> EXCERPTED RECORDS:
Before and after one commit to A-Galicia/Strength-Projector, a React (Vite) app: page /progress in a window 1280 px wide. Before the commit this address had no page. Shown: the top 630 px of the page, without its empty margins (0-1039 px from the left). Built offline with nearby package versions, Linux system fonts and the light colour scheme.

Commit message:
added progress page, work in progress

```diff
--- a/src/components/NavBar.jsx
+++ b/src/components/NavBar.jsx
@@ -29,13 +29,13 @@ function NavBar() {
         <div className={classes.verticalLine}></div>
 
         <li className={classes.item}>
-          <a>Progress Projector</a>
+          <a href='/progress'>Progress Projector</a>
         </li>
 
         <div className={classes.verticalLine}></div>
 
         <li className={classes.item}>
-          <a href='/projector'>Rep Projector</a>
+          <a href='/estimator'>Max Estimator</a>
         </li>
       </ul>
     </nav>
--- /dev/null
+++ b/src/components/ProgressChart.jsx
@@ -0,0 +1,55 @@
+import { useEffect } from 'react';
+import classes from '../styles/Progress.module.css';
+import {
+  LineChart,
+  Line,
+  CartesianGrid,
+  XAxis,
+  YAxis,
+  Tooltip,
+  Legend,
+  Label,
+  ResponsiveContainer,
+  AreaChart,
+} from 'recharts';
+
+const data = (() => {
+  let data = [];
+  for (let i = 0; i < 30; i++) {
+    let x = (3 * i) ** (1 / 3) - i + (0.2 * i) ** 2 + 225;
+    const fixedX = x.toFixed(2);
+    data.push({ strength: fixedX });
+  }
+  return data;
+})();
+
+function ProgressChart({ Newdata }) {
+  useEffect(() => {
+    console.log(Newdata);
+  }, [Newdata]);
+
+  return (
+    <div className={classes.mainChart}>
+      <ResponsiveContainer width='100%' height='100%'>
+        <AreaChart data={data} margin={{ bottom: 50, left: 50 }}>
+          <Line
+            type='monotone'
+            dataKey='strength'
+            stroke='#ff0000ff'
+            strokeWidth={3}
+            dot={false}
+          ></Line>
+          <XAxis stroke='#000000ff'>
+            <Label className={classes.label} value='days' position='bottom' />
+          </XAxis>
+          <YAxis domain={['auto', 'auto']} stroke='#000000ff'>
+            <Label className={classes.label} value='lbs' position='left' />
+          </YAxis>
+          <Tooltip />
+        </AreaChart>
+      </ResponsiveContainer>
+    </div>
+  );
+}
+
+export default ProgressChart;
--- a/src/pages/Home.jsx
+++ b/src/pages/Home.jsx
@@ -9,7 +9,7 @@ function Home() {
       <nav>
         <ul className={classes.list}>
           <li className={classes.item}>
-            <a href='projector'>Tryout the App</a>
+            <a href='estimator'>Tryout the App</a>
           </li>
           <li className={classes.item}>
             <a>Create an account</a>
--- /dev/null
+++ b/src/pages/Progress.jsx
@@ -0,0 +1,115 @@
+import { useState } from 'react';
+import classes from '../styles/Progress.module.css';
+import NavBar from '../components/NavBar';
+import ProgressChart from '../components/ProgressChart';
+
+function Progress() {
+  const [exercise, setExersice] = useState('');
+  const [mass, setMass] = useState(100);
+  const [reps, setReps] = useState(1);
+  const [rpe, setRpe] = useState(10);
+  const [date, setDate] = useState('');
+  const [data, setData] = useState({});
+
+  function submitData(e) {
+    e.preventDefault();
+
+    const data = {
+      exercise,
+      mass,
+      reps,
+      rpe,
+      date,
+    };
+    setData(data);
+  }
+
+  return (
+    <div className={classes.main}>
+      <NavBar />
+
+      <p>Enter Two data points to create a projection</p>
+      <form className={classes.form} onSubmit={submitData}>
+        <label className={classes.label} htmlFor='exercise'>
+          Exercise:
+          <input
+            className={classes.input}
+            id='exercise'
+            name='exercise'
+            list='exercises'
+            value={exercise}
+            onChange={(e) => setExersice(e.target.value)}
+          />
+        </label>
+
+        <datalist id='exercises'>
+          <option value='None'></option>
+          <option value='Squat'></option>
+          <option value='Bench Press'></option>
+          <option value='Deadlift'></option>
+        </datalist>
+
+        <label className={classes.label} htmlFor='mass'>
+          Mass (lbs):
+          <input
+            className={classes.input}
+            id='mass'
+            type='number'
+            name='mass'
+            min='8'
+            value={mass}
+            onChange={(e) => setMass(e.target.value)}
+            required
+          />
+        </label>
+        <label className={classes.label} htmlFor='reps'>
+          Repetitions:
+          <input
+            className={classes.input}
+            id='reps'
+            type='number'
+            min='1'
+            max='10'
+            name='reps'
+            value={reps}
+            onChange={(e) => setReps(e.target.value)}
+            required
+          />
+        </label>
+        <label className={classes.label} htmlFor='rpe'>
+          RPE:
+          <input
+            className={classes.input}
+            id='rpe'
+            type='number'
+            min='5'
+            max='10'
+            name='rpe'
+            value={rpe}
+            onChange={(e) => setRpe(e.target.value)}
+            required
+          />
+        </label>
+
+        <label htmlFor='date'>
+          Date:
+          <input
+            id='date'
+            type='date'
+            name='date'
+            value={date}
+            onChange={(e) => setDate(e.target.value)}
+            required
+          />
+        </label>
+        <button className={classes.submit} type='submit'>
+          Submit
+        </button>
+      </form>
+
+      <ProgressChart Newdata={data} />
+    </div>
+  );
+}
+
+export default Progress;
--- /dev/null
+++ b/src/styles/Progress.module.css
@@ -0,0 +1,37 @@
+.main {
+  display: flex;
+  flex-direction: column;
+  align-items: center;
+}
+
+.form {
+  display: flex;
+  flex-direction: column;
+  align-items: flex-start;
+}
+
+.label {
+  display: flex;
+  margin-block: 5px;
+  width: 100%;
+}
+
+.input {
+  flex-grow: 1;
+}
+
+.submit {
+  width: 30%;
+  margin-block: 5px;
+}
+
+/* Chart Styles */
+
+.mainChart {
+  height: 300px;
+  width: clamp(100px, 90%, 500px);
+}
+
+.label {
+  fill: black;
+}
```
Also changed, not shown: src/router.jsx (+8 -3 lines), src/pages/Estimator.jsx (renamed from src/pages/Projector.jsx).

> ABOUT THIS TASK:
Report, from the entries above, each line where "Newdata" is found.

> PROBLEM SOLUTION:
+function ProgressChart({ Newdata }) {
+    console.log(Newdata);
+  }, [Newdata]);
+      <ProgressChart Newdata={data} />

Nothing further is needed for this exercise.